• _Activity_
You are asked to reproduce the listing exactly and to omit its pictures.
------ Dataset records ------
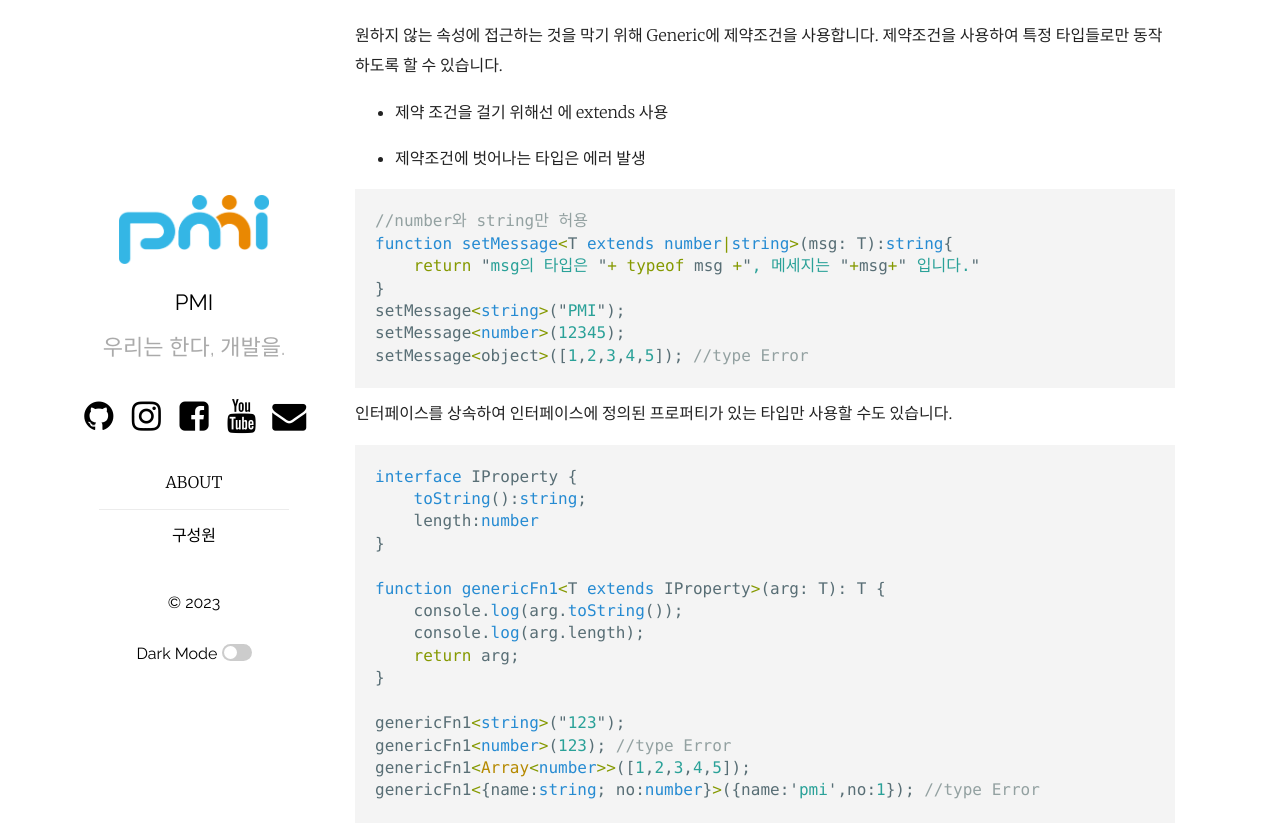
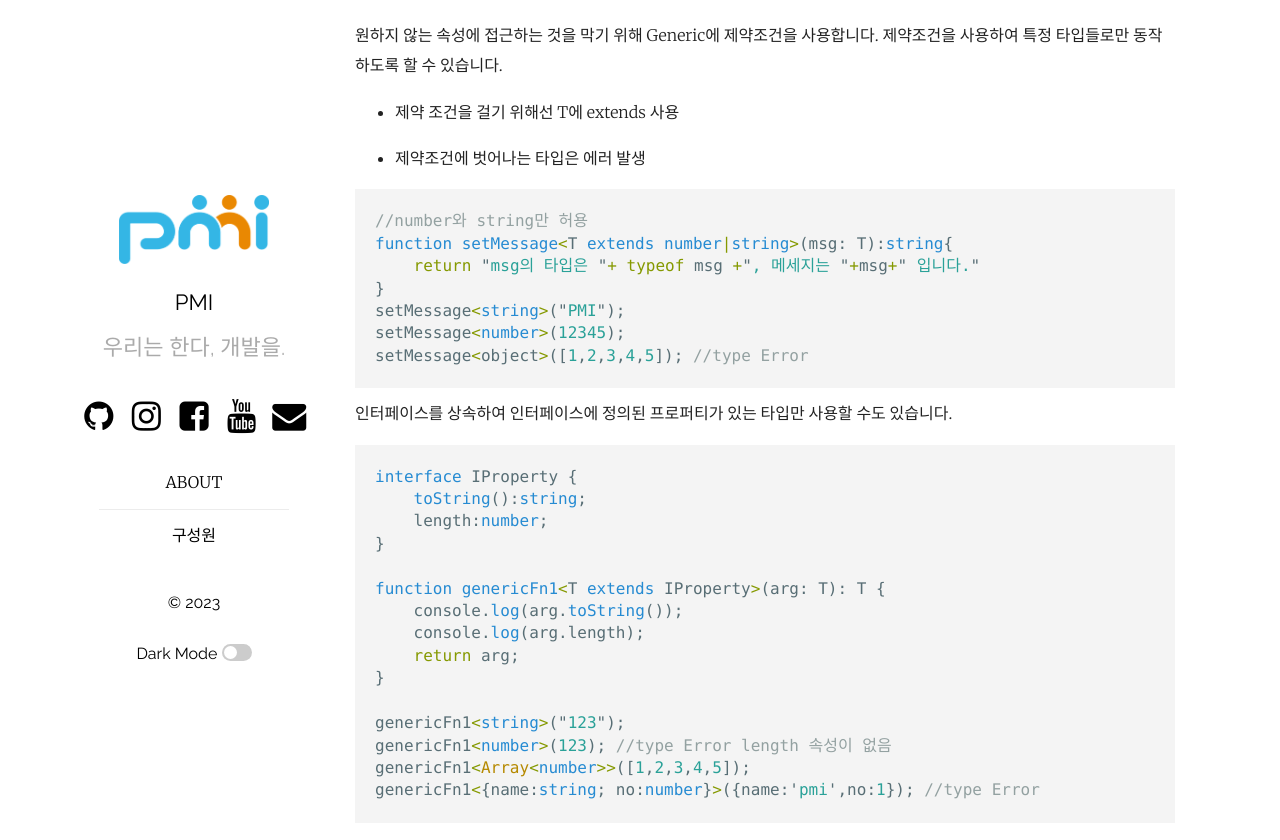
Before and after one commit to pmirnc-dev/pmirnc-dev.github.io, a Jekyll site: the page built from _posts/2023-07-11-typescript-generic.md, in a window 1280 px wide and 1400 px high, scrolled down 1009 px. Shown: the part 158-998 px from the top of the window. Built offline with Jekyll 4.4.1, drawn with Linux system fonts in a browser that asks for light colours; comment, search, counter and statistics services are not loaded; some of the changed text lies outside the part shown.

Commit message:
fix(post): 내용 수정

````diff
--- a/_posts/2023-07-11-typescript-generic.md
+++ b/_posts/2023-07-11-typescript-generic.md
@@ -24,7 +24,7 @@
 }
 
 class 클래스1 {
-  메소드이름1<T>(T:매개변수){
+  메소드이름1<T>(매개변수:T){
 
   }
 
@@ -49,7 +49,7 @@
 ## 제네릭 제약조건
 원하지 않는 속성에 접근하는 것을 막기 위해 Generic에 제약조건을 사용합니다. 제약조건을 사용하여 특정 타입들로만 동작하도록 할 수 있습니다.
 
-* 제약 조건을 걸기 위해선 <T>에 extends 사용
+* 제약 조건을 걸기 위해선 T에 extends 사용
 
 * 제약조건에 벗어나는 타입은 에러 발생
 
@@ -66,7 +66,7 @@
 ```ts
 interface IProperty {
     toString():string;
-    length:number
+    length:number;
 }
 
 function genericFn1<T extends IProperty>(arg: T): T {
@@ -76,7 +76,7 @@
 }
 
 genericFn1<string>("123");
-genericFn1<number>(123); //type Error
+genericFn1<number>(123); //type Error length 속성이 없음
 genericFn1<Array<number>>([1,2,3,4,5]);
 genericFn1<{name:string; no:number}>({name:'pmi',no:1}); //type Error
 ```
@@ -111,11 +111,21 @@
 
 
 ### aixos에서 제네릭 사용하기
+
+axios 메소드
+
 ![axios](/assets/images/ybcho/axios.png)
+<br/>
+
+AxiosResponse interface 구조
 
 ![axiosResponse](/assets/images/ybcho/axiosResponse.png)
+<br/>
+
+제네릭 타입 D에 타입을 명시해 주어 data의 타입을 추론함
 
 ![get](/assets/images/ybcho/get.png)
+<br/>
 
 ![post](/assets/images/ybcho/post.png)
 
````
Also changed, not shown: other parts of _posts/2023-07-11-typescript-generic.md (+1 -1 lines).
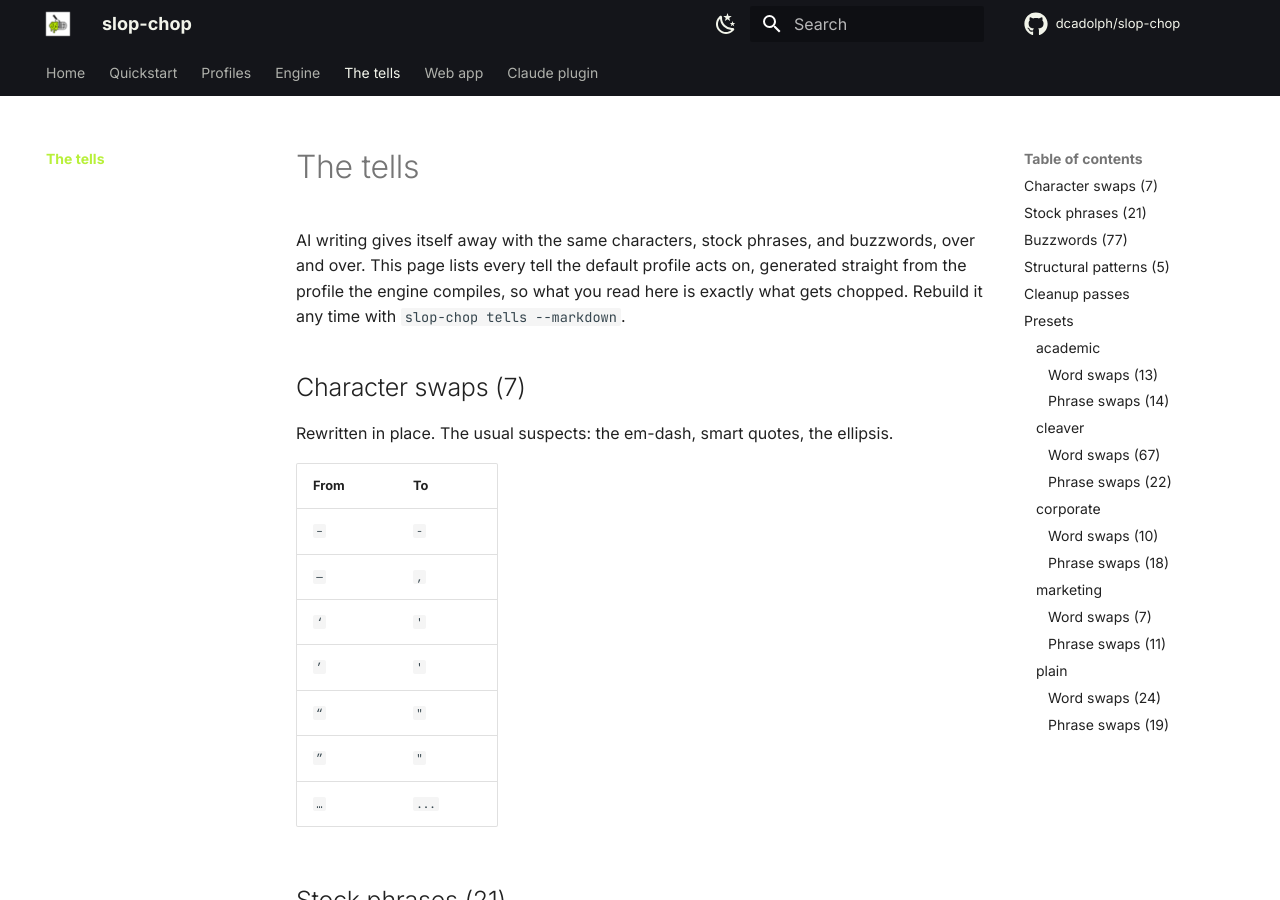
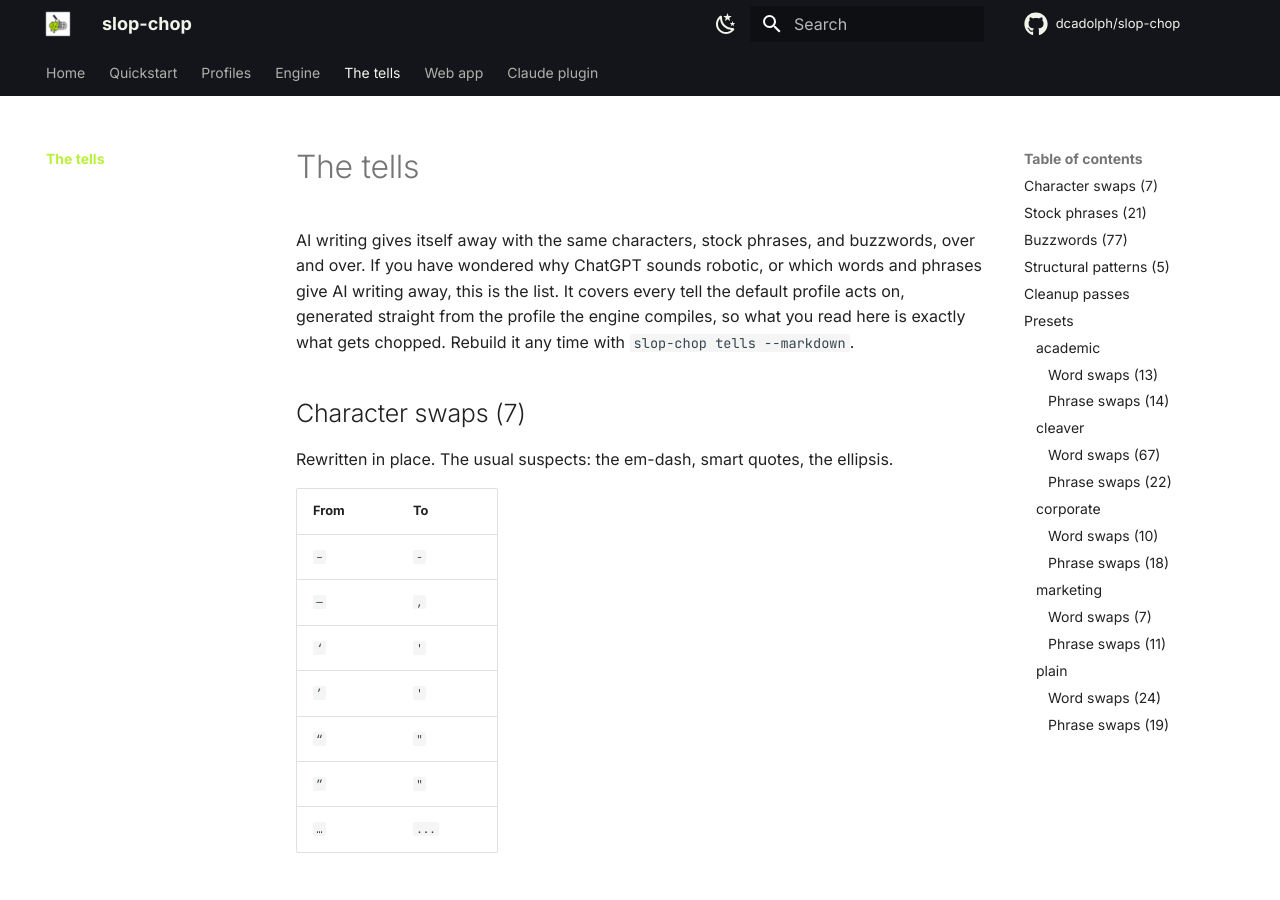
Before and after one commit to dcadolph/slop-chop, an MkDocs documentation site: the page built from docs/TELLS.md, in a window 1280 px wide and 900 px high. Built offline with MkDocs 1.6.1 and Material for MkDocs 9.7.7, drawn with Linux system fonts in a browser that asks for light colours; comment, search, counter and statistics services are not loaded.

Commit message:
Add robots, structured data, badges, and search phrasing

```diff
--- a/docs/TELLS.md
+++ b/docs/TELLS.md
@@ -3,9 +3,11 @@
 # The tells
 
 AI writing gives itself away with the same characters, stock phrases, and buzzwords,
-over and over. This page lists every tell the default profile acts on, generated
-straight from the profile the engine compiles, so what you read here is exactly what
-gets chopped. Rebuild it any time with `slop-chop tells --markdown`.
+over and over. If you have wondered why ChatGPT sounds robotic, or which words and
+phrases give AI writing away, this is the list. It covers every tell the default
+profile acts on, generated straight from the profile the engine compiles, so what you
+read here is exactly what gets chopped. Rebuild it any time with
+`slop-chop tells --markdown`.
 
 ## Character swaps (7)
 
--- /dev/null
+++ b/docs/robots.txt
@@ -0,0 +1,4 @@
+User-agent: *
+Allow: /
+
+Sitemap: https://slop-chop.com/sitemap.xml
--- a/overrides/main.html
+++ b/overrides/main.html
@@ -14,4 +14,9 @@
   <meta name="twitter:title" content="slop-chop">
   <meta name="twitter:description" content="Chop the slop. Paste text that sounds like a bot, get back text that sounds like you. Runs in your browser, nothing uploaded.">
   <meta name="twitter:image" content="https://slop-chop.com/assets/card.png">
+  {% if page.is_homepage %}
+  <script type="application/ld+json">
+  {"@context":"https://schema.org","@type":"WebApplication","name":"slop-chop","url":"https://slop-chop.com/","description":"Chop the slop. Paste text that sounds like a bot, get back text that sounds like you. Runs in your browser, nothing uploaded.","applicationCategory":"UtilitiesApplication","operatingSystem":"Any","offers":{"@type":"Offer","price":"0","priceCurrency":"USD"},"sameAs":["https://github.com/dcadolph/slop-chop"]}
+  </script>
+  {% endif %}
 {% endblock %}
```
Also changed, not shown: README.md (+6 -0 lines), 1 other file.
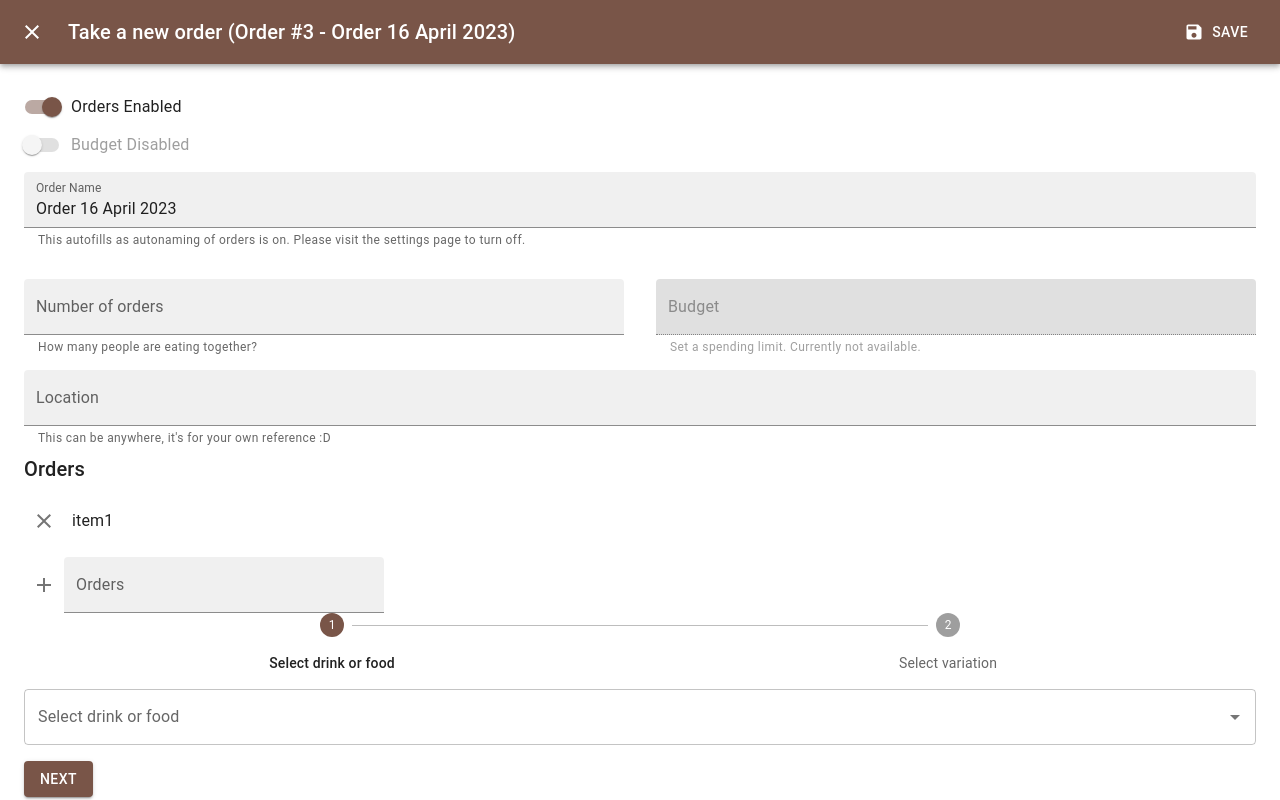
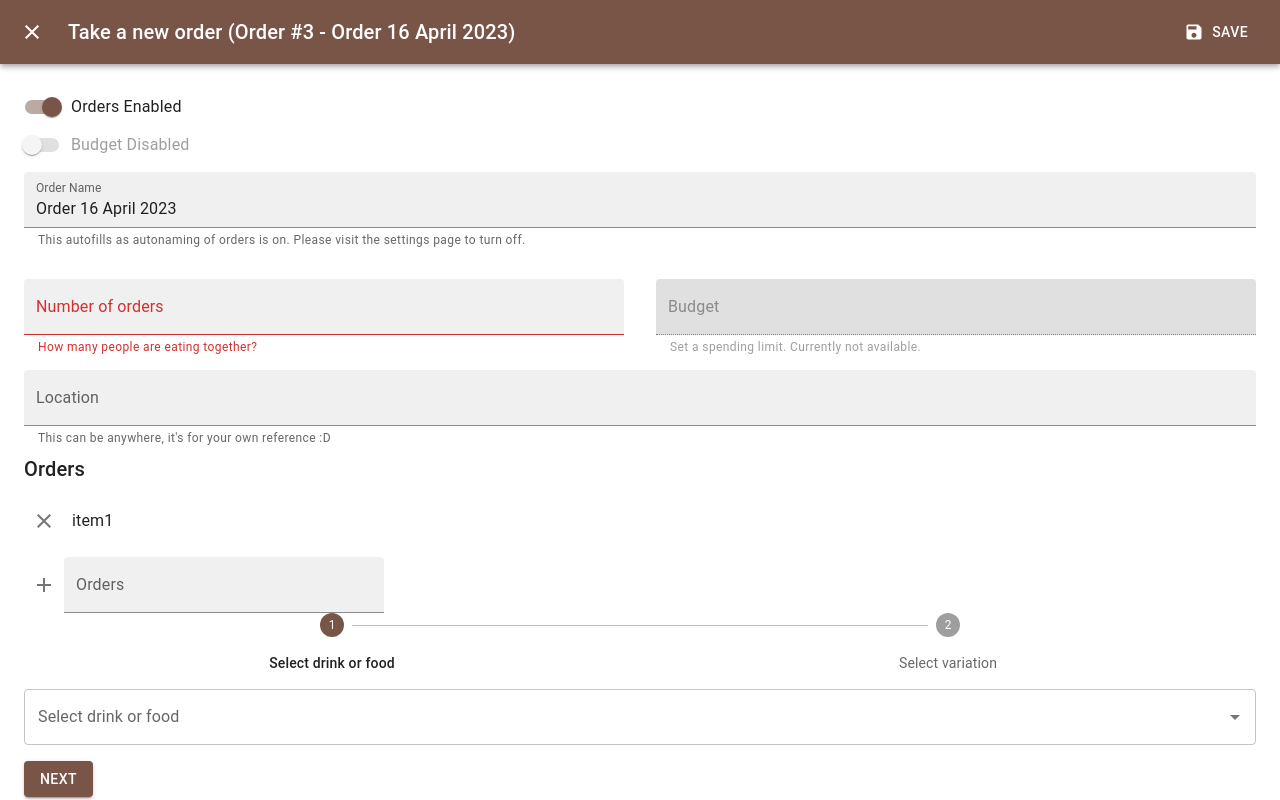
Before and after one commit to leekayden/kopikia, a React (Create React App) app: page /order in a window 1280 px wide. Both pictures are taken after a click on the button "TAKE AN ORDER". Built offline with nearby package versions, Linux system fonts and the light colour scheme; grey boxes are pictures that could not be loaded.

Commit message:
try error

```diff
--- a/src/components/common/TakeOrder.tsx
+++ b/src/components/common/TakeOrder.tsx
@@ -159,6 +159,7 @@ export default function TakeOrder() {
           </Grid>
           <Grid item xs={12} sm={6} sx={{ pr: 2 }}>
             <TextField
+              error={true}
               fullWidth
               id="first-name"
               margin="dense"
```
------
• _Solution for this problem_
Before and after one commit to pmirnc-dev/pmirnc-dev.github.io, a Jekyll site: the page built from _posts/2023-07-11-typescript-generic.md, in a window 1280 px wide and 1400 px high, scrolled down 1009 px. Shown: the part 158-998 px from the top of the window. Built offline with Jekyll 4.4.1, drawn with Linux system fonts in a browser that asks for light colours; comment, search, counter and statistics services are not loaded; some of the changed text lies outside the part shown.

Commit message:
fix(post): 내용 수정

````diff
--- a/_posts/2023-07-11-typescript-generic.md
+++ b/_posts/2023-07-11-typescript-generic.md
@@ -24,7 +24,7 @@
 }
 
 class 클래스1 {
-  메소드이름1<T>(T:매개변수){
+  메소드이름1<T>(매개변수:T){
 
   }
 
@@ -49,7 +49,7 @@
 ## 제네릭 제약조건
 원하지 않는 속성에 접근하는 것을 막기 위해 Generic에 제약조건을 사용합니다. 제약조건을 사용하여 특정 타입들로만 동작하도록 할 수 있습니다.
 
-* 제약 조건을 걸기 위해선 <T>에 extends 사용
+* 제약 조건을 걸기 위해선 T에 extends 사용
 
 * 제약조건에 벗어나는 타입은 에러 발생
 
@@ -66,7 +66,7 @@
 ```ts
 interface IProperty {
     toString():string;
-    length:number
+    length:number;
 }
 
 function genericFn1<T extends IProperty>(arg: T): T {
@@ -76,7 +76,7 @@
 }
 
 genericFn1<string>("123");
-genericFn1<number>(123); //type Error
+genericFn1<number>(123); //type Error length 속성이 없음
 genericFn1<Array<number>>([1,2,3,4,5]);
 genericFn1<{name:string; no:number}>({name:'pmi',no:1}); //type Error
 ```
@@ -111,11 +111,21 @@
 
 
 ### aixos에서 제네릭 사용하기
+
+axios 메소드
+
 ![axios](/assets/images/ybcho/axios.png)
+<br/>
+
+AxiosResponse interface 구조
 
 ![axiosResponse](/assets/images/ybcho/axiosResponse.png)
+<br/>
+
+제네릭 타입 D에 타입을 명시해 주어 data의 타입을 추론함
 
 ![get](/assets/images/ybcho/get.png)
+<br/>
 
 ![post](/assets/images/ybcho/post.png)
 
````
Also changed, not shown: other parts of _posts/2023-07-11-typescript-generic.md (+1 -1 lines).
Before and after one commit to dcadolph/slop-chop, an MkDocs documentation site: the page built from docs/TELLS.md, in a window 1280 px wide and 900 px high. Built offline with MkDocs 1.6.1 and Material for MkDocs 9.7.7, drawn with Linux system fonts in a browser that asks for light colours; comment, search, counter and statistics services are not loaded.

Commit message:
Add robots, structured data, badges, and search phrasing

```diff
--- a/docs/TELLS.md
+++ b/docs/TELLS.md
@@ -3,9 +3,11 @@
 # The tells
 
 AI writing gives itself away with the same characters, stock phrases, and buzzwords,
-over and over. This page lists every tell the default profile acts on, generated
-straight from the profile the engine compiles, so what you read here is exactly what
-gets chopped. Rebuild it any time with `slop-chop tells --markdown`.
+over and over. If you have wondered why ChatGPT sounds robotic, or which words and
+phrases give AI writing away, this is the list. It covers every tell the default
+profile acts on, generated straight from the profile the engine compiles, so what you
+read here is exactly what gets chopped. Rebuild it any time with
+`slop-chop tells --markdown`.
 
 ## Character swaps (7)
 
--- /dev/null
+++ b/docs/robots.txt
@@ -0,0 +1,4 @@
+User-agent: *
+Allow: /
+
+Sitemap: https://slop-chop.com/sitemap.xml
--- a/overrides/main.html
+++ b/overrides/main.html
@@ -14,4 +14,9 @@
   <meta name="twitter:title" content="slop-chop">
   <meta name="twitter:description" content="Chop the slop. Paste text that sounds like a bot, get back text that sounds like you. Runs in your browser, nothing uploaded.">
   <meta name="twitter:image" content="https://slop-chop.com/assets/card.png">
+  {% if page.is_homepage %}
+  <script type="application/ld+json">
+  {"@context":"https://schema.org","@type":"WebApplication","name":"slop-chop","url":"https://slop-chop.com/","description":"Chop the slop. Paste text that sounds like a bot, get back text that sounds like you. Runs in your browser, nothing uploaded.","applicationCategory":"UtilitiesApplication","operatingSystem":"Any","offers":{"@type":"Offer","price":"0","priceCurrency":"USD"},"sameAs":["https://github.com/dcadolph/slop-chop"]}
+  </script>
+  {% endif %}
 {% endblock %}
```
Also changed, not shown: README.md (+6 -0 lines), 1 other file.
Before and after one commit to leekayden/kopikia, a React (Create React App) app: page /order in a window 1280 px wide. Both pictures are taken after a click on the button "TAKE AN ORDER". Built offline with nearby package versions, Linux system fonts and the light colour scheme; grey boxes are pictures that could not be loaded.

Commit message:
try error

```diff
--- a/src/components/common/TakeOrder.tsx
+++ b/src/components/common/TakeOrder.tsx
@@ -159,6 +159,7 @@ export default function TakeOrder() {
           </Grid>
           <Grid item xs={12} sm={6} sx={{ pr: 2 }}>
             <TextField
+              error={true}
               fullWidth
               id="first-name"
               margin="dense"
```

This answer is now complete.